As a research assistant, you will be responsible for performing tasks that provide support to the professional conducting the research and experiments. In your position, whether it be in the arts or the sciences, you are also expected to conduct interviews and experiments while maintaining quality control standards.
You may work in research laboratories, universities, or market research firms under the guidance of the chief researcher. Your duty is to assist in carrying out research pertaining to the project at hand, collecting the relevant data, analyzing it, and displaying this data on the appropriate charts. Your role may further be extended to you editing and proofreading the accuracy of research papers.
For this position, you need to be highly organized and be equipped with the tenacity to work hard under pressure. You need to have excellent verbal and written communication skills and be able to graphically display data. Your analytical skills need to be brilliant, and the same goes for your critical thinking skills. To become a research assistant, you will need an undergraduate degree in the relevant field and also be in pursuit of either your Master's or Doctoral degree.

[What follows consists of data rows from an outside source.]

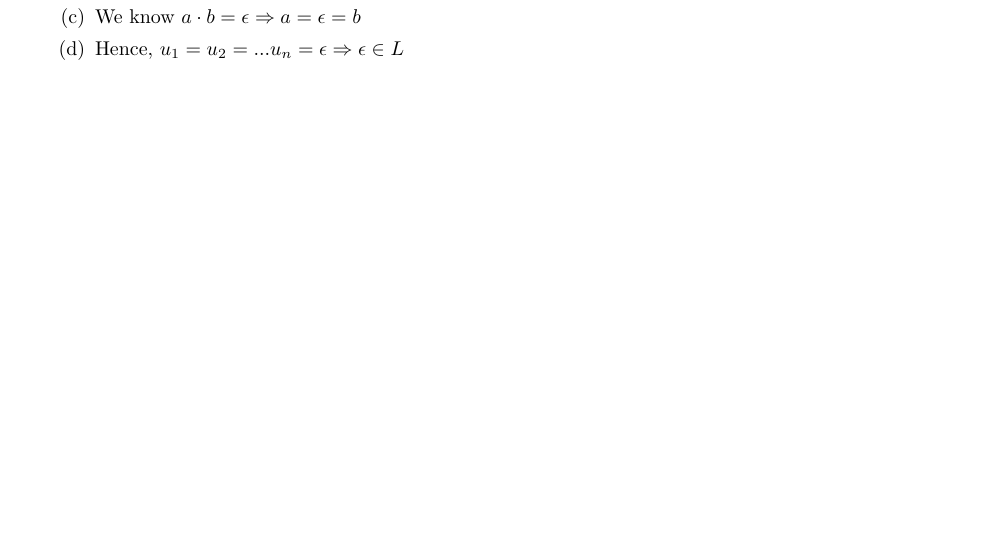
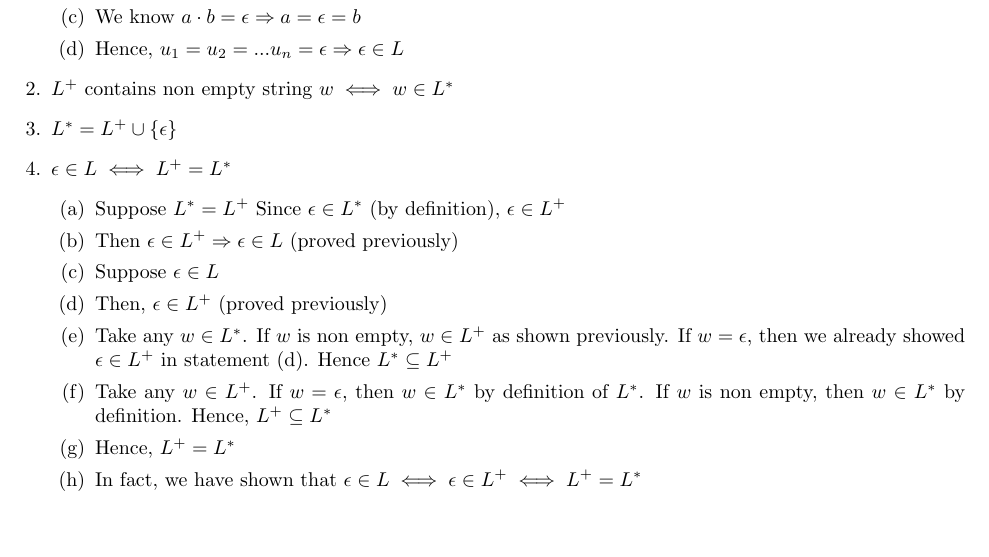
Before and after one commit to anubh-v/proofs, a LaTeX document (regular-expressions.tex): part of the page, cut so that both start at the same text. Compiled offline with pdfLaTeX.

Commit message:
Add Kleene star facts

```diff
--- a/regular-expressions.tex
+++ b/regular-expressions.tex
@@ -20,6 +20,24 @@ $ u_1 \cdot u_2 \cdot ... \cdot u_n = \epsilon$ where each $u_i \in L$
 \item We know $a \cdot b = \epsilon \Rightarrow a = \epsilon = b$
 \item Hence, $u_1 = u_2 = ... u_n = \epsilon \Rightarrow \epsilon \in L$
 \end{enumerate}
+\item $L^+$ contains non empty string $w \iff w \in L^*$
+\item $L^* = L^+ \cup \{\epsilon\}$
+\item $ \epsilon \in L \iff L^+ = L^* $
+\begin{enumerate}
+\item Suppose $L^* = L^+$ Since $ \epsilon \in L^*$ (by definition), $\epsilon \in L^+$
+\item Then $ \epsilon \in L^+ \Rightarrow \epsilon \in L$ (proved previously)
+\item Suppose $\epsilon \in L$
+\item Then, $\epsilon \in L^+$ (proved previously)
+\item Take any $w \in L^*$. If $w$ is non empty, $w \in L^+$ as shown
+previously. If $w = \epsilon$, then we already showed $\epsilon \in L^+$ in
+statement (d). Hence $ L^* \subseteq L^+$
+\item Take any $w \in L^+$. If $w = \epsilon$, then $w \in L^*$ by definition of
+$L^*$. If $w$ is non empty, then $w \in L^*$ by definition. Hence, $L^+
+\subseteq L^*$
+\item Hence, $L^+ = L^*$
+\item In fact, we have shown that $\epsilon \in L \iff \epsilon \in L^+ \iff L^+
+= L^*$
+\end{enumerate}
 \end{enumerate}
 
 \end{document}
```
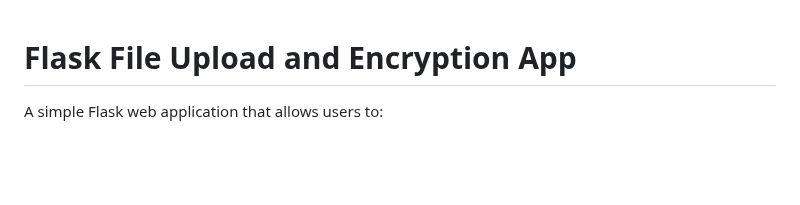
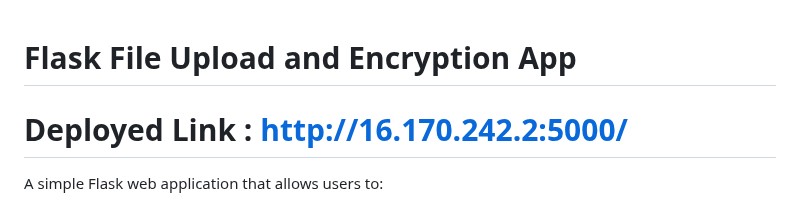
Before and after one commit to Devanshu3214/ImageManagement, a Markdown page: README.md, the part around the change. Rendered like a GitHub page; blank space fills up the shorter version.

```diff
--- a/README.md
+++ b/README.md
@@ -1,4 +1,6 @@
 # Flask File Upload and Encryption App
+
+# Deployed Link : http://16.170.242.2:5000/
 
 A simple Flask web application that allows users to:
 - Upload files to an AWS S3 bucket.
```
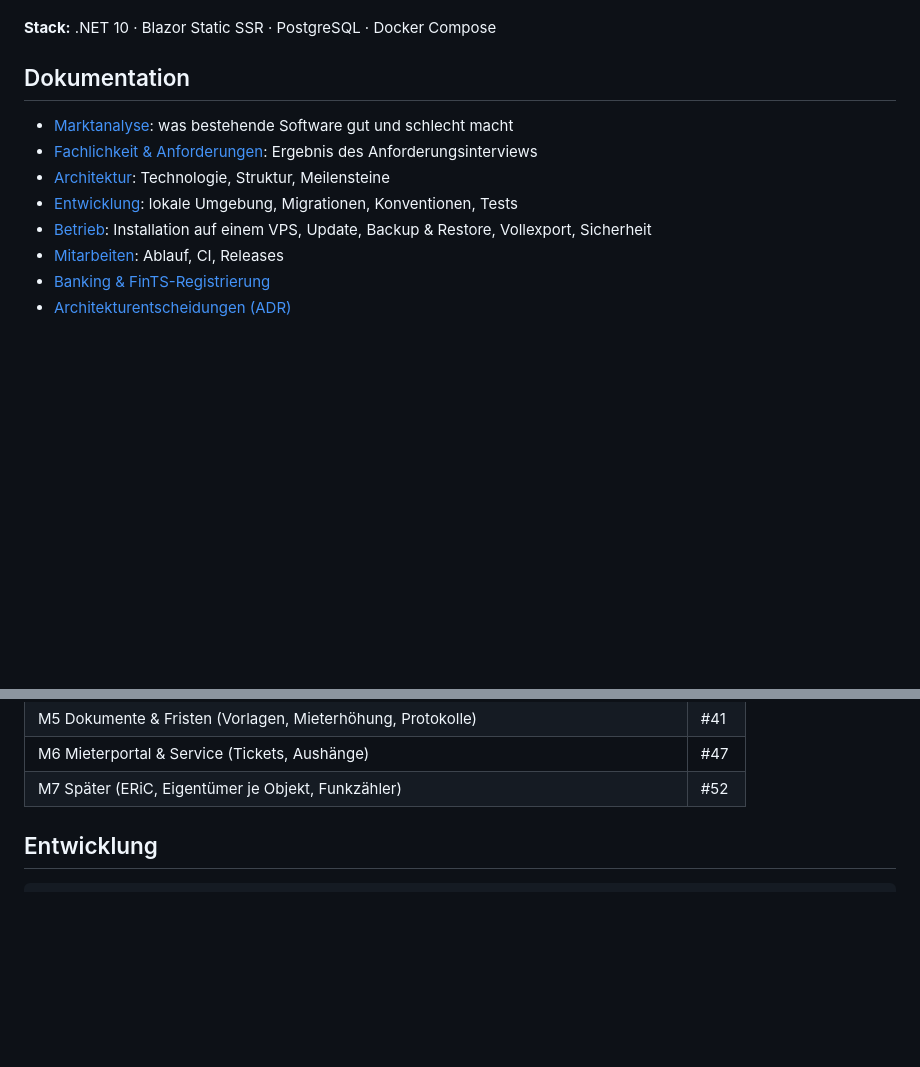
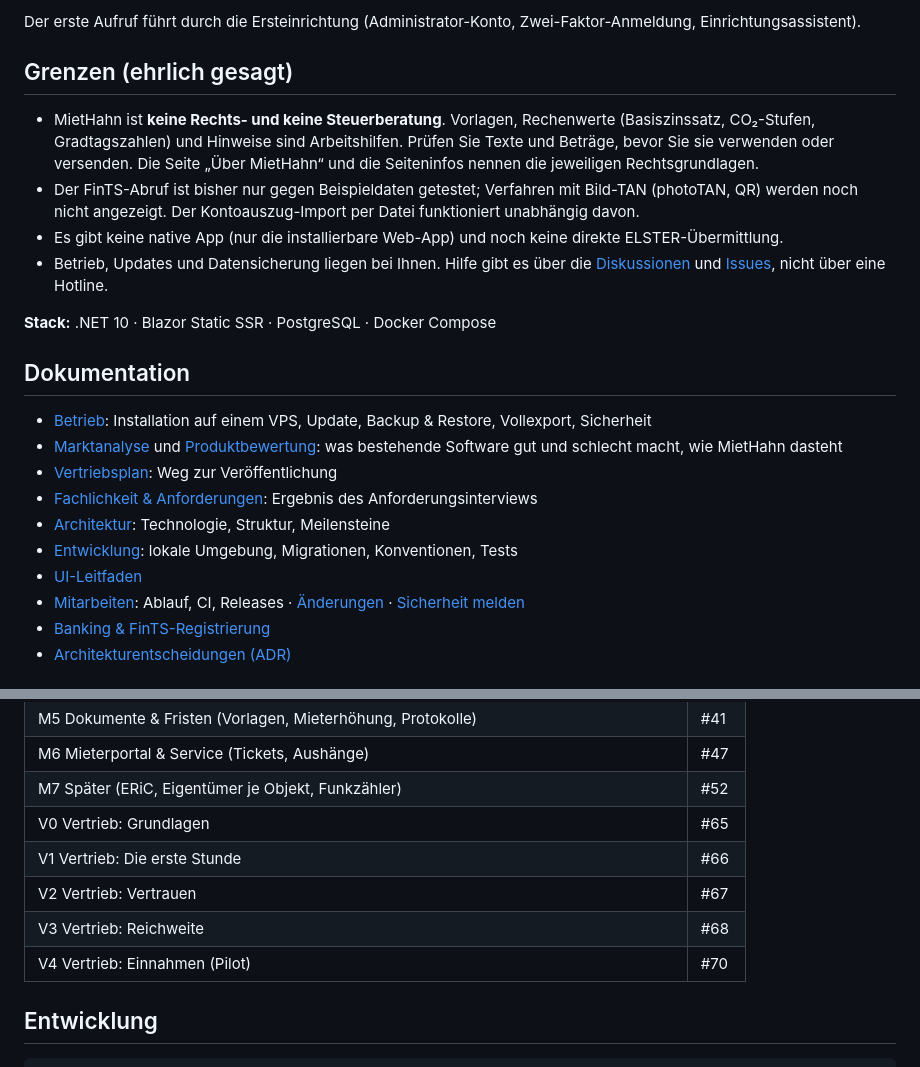
Before and after one commit to Elocaro/elocaro, a Markdown page: README.md, 2 parts joined by grey strips. GitHub-like rendering; blank space fills up the shorter version.

```diff
--- a/README.md
+++ b/README.md
@@ -4,14 +35,24 @@ Self-hosted Verwaltung für private Vermieter: Objekte, Mieter, Mieteingänge, N
+Der erste Aufruf führt durch die Ersteinrichtung (Administrator-Konto, Zwei-Faktor-Anmeldung, Einrichtungsassistent).
+
+## Grenzen (ehrlich gesagt)
+
+- MietHahn ist **keine Rechts- und keine Steuerberatung**. Vorlagen, Rechenwerte (Basiszinssatz, CO₂-Stufen, Gradtagszahlen) und Hinweise sind Arbeitshilfen. Prüfen Sie Texte und Beträge, bevor Sie sie verwenden oder versenden. Die Seite „Über MietHahn“ und die Seiteninfos nennen die jeweiligen Rechtsgrundlagen.
+- Der FinTS-Abruf ist bisher nur gegen Beispieldaten getestet; Verfahren mit Bild-TAN (photoTAN, QR) werden noch nicht angezeigt. Der Kontoauszug-Import per Datei funktioniert unabhängig davon.
+- Es gibt keine native App (nur die installierbare Web-App) und noch keine direkte ELSTER-Übermittlung.
+- Betrieb, Updates und Datensicherung liegen bei Ihnen. Hilfe gibt es über die [Diskussionen](https://github.com/TheR00st3r/MietHahn/discussions) und [Issues](https://github.com/TheR00st3r/MietHahn/issues), nicht über eine Hotline.
 
 **Stack:** .NET 10 · Blazor Static SSR · PostgreSQL · Docker Compose
 
 ## Dokumentation
 
-- [Marktanalyse](docs/marktanalyse.md): was bestehende Software gut und schlecht macht
+- [Betrieb](docs/betrieb.md): Installation auf einem VPS, Update, Backup & Restore, Vollexport, Sicherheit
+- [Marktanalyse](docs/marktanalyse.md) und [Produktbewertung](docs/produktbewertung.md): was bestehende Software gut und schlecht macht, wie MietHahn dasteht
+- [Vertriebsplan](docs/vertriebsplan.md): Weg zur Veröffentlichung
 - [Fachlichkeit & Anforderungen](docs/fachlichkeit.md): Ergebnis des Anforderungsinterviews
 - [Architektur](docs/architektur.md): Technologie, Struktur, Meilensteine
 - [Entwicklung](docs/entwicklung.md): lokale Umgebung, Migrationen, Konventionen, Tests
-- [Betrieb](docs/betrieb.md): Installation auf einem VPS, Update, Backup & Restore, Vollexport, Sicherheit
-- [Mitarbeiten](CONTRIBUTING.md): Ablauf, CI, Releases
+- [UI-Leitfaden](docs/ui.md)
+- [Mitarbeiten](CONTRIBUTING.md): Ablauf, CI, Releases · [Änderungen](CHANGELOG.md) · [Sicherheit melden](SECURITY.md)
 - [Banking & FinTS-Registrierung](docs/banking-fints.md)
 - [Architekturentscheidungen (ADR)](docs/adr/)
 
@@ -29,6 +70,11 @@ Der Plan liegt in den GitHub-Issues: ein Epic je Meilenstein, darunter Sub-Issue
 | M5 Dokumente & Fristen (Vorlagen, Mieterhöhung, Protokolle) | #41 |
 | M6 Mieterportal & Service (Tickets, Aushänge) | #47 |
 | M7 Später (ERiC, Eigentümer je Objekt, Funkzähler) | #52 |
+| V0 Vertrieb: Grundlagen | #65 |
+| V1 Vertrieb: Die erste Stunde | #66 |
+| V2 Vertrieb: Vertrauen | #67 |
+| V3 Vertrieb: Reichweite | #68 |
+| V4 Vertrieb: Einnahmen (Pilot) | #70 |
 
 ## Entwicklung
 
```
Also changed, not shown: other parts of README.md (+32 -1 lines), CHANGELOG.md (+1 -0 lines), SECURITY.md (added, +18 -0 lines), docs/bilder/abrechnungs-assistent.png (added), docs/bilder/handy-aufgaben.png (added), docs/bilder/handy-mieterportal.png (added), docs/bilder/mietvertrag.png (added), docs/bilder/umsaetze-zuordnen.png (added), 3 other files.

There is more than meets the eye when it comes to being a research assistant/technician. For example, did you know that they make an average of $19.55 an hour? That's $40,669 a year!
Between 2018 and 2028, the career is expected to grow 20% and produce 139,200 job opportunities across the U.S.
There are certain skills that many research assistant/technicians have in order to accomplish their responsibilities. By taking a look through resumes, we were able to narrow down the most common skills for a person in this position. We discovered that a lot of resumes listed detail oriented, analytical skills and communication skills.
When it comes to the most important skills required to be a research assistant/technician, we found that a lot of resumes listed 8.5% of research assistant/technicians included cell culture, while 8.1% of resumes included data collection, and 8.0% of resumes included analyze data. Hard skills like these are helpful to have when it comes to performing essential job responsibilities.
When it comes to searching for a job, many search for a key term or phrase. Instead, it might be more helpful to search by industry, as you might be missing jobs that you never thought about in industries that you didn't even think offered positions related to the research assistant/technician job title. But what industry to start with? Most research assistant/technicians actually find jobs in the education and health care industries.
If you're interested in becoming a research assistant/technician, one of the first things to consider is how much education you need. We've determined that 56.0% of research assistant/technicians have a bachelor's degree. In terms of higher education levels, we found that 25.3% of research assistant/technicians have master's degrees. Even though most research assistant/technicians have a college degree, it's possible to become one with only a high school degree or GED.
Choosing the right major is always an important step when researching how to become a research assistant/technician. When we researched the most common majors for a research assistant/technician, we found that they most commonly earn bachelor's degree degrees or master's degree degrees. Other degrees that we often see on research assistant/technician resumes include doctoral degree degrees or associate degree degrees.
You may find that experience in other jobs will help you become a research assistant/technician. In fact, many research assistant/technician jobs require experience in a role such as research assistant. Meanwhile, many research assistant/technicians also have previous career experience in roles such as internship or teaching assistant.